Yeah, definitely 8 weeks!
One more question… in the book’s Transition Period planning section on page 190, for the long Zone 1 and Zone 2 sessions it mentions “… should be #% /should not be more than #% … of total aerobic training volume”. Then it mentions “Make up the rest of the volume with easy aerobic at Zone 1, or recovery pace. To confirm, do recovery pace sessions count into the math for aerobic weekly volume, or just Zone 1 and 2? The associated chart has 2 “Recovery” spots, so I want to do the math right (see attached screenshot).
Thanks so much for the help!mgoat4 on January 22, 2023 at 4:15 pm · in reply to: ADS: Start Transition Period per the book, or only Zone 2 for # weeks? #74959
Hi Jane, thanks for your reply. I’m glad to hear it’s okay to start the Transition period (noted re: not subbing all the Z1 with Z2 if I’m still at a good place with the ADS).
Regarding prior metabolic changes not going away quickly: I think I’ve seen that in myself already, it’s encouraging! When I was injured in July, I was able to do some minor training for the following 6 weeks, and after 2 months my AeT had barely changed. I was quite surprised, as my frequency and mileage was dramatically reduced. Then in September I partially tore my Achilles (or soleus… we aren’t sure). I took about 2 months off, did PT, and recently my AeT had barely gone down. That really surprised me. Not sure on AnT but I suspect my ADS % has climbed. This week I plan to retest AeT and AnT and come up with an organized plan.
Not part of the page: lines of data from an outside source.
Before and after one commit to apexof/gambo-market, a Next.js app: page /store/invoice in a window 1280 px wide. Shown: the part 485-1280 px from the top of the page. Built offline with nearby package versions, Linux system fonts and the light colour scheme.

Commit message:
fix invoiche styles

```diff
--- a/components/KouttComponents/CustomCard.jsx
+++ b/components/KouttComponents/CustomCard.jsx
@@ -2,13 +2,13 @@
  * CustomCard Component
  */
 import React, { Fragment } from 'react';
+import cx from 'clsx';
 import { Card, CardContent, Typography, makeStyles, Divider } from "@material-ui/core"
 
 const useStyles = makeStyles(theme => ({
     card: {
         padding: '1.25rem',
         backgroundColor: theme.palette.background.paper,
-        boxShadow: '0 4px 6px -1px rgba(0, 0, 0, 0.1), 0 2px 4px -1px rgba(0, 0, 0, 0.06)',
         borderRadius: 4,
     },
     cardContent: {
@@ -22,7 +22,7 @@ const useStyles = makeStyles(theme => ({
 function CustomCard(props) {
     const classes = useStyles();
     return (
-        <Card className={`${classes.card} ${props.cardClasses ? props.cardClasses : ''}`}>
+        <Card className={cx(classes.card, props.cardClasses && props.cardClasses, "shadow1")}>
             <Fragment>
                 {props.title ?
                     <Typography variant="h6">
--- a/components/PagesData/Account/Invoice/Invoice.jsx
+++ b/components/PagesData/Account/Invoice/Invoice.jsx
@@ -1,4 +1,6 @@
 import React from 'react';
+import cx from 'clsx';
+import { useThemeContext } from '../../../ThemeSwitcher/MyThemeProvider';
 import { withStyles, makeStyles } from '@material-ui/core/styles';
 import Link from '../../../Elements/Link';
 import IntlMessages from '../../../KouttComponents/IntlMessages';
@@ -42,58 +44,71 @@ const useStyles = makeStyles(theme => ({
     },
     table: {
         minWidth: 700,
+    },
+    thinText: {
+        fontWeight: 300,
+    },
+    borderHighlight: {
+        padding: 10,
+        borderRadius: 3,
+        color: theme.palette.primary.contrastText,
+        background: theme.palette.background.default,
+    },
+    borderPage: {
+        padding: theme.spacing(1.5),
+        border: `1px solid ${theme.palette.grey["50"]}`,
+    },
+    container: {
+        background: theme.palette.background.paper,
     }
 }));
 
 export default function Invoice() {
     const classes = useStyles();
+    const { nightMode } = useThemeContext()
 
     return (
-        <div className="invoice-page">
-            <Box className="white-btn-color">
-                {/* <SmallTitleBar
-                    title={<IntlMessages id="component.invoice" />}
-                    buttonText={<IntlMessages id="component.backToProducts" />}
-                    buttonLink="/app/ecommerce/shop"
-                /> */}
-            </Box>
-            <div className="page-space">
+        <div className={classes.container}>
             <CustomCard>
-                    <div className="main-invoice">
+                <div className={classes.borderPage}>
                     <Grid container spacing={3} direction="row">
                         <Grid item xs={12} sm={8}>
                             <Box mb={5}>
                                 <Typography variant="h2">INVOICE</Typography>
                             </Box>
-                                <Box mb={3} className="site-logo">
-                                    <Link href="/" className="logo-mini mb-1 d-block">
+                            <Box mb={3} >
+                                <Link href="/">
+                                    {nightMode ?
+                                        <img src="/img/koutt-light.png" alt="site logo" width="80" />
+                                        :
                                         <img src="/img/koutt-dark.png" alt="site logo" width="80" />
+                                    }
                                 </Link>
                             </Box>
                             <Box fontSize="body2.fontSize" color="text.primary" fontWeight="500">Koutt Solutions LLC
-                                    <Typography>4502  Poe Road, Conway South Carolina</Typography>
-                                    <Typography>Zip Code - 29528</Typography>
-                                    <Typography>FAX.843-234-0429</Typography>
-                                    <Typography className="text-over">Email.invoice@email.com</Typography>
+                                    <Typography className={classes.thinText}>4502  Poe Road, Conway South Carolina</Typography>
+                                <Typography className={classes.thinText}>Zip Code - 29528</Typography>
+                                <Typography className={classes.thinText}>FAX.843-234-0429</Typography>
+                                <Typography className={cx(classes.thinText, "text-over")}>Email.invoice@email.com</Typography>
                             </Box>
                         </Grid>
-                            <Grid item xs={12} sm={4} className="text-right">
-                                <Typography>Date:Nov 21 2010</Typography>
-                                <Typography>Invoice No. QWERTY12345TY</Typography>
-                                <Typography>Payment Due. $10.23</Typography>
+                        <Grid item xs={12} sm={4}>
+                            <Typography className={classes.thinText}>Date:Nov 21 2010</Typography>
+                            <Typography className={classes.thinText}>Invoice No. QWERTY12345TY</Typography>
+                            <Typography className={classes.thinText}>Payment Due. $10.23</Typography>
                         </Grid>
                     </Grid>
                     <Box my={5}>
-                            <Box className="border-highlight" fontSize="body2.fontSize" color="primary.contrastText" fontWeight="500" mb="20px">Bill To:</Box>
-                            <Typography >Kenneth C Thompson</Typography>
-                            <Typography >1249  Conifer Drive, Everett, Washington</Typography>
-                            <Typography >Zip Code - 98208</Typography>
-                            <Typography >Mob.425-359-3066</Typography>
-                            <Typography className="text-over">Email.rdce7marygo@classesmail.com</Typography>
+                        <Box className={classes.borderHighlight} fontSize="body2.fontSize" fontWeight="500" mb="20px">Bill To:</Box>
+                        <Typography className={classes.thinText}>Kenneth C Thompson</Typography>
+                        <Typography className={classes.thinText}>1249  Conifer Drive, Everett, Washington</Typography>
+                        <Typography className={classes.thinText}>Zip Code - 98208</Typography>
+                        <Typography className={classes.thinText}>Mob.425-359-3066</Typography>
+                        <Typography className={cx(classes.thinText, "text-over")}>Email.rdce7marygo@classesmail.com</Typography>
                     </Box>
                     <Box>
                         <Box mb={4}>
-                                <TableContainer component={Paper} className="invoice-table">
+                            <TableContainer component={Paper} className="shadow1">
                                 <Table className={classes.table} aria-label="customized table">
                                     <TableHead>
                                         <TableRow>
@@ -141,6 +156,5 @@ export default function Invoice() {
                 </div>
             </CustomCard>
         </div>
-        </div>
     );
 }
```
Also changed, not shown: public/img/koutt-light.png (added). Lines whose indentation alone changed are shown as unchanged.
Thanks again!mgoat4 on January 21, 2023 at 12:27 pm · in reply to: ADS: Start Transition Period per the book, or only Zone 2 for # weeks? #74909
p.s. I meant to add: “…start with the Transition Period in the book — and make those Zone 1 sessions Zone 2 until I’m free of ADS and ready for more Zone 1. (It contains mostly Zone 1, which is contraindicated for ADS).”mgoat4 on December 30, 2019 at 12:15 pm · in reply to: Determining female an/aerobic threshold #35176
Thanks for the reply, Scott. Yes, I understand that MAF is not directly related to determining AeT and AnT, and that the MAF math-based method isn’t very accurate (I meant that to be clear in my original post, but it didn’t come through). This was more a sideline curiosity question because my trainer (a climber, but not yet an alpinist… I’m working on her!) mentioned the 220-age formula and it pinged my memory of the Northwestern study. I thought to ask here since your team is aware of the latest science on this stuff.
Also, I was psyched to see the female-specific section created on the forum and want to get more action going here! I’m a 54yo female long-time climber/ mountaineer/ alpinist coming off a period of low activity and I have goals! So glad to find your book and website.
Next week I plan to use a more accurate AeT threshold method described in your book/website. Stoked to find my baseline and see how it changes over time. Thanks for everything.mgoat4 on December 29, 2019 at 1:10 pm · in reply to: Determining female an/aerobic threshold #35150
^^ I meant to add, I’d also like to know if the “dirty first stab” MAF Formula method for estimating max aerobic function (detailed on this page: https://uphillathlete.com/aerobic-anaerobic-threshold-self-assessment/) is solely based on male subjects, and if not, what is your experience of determining it for females.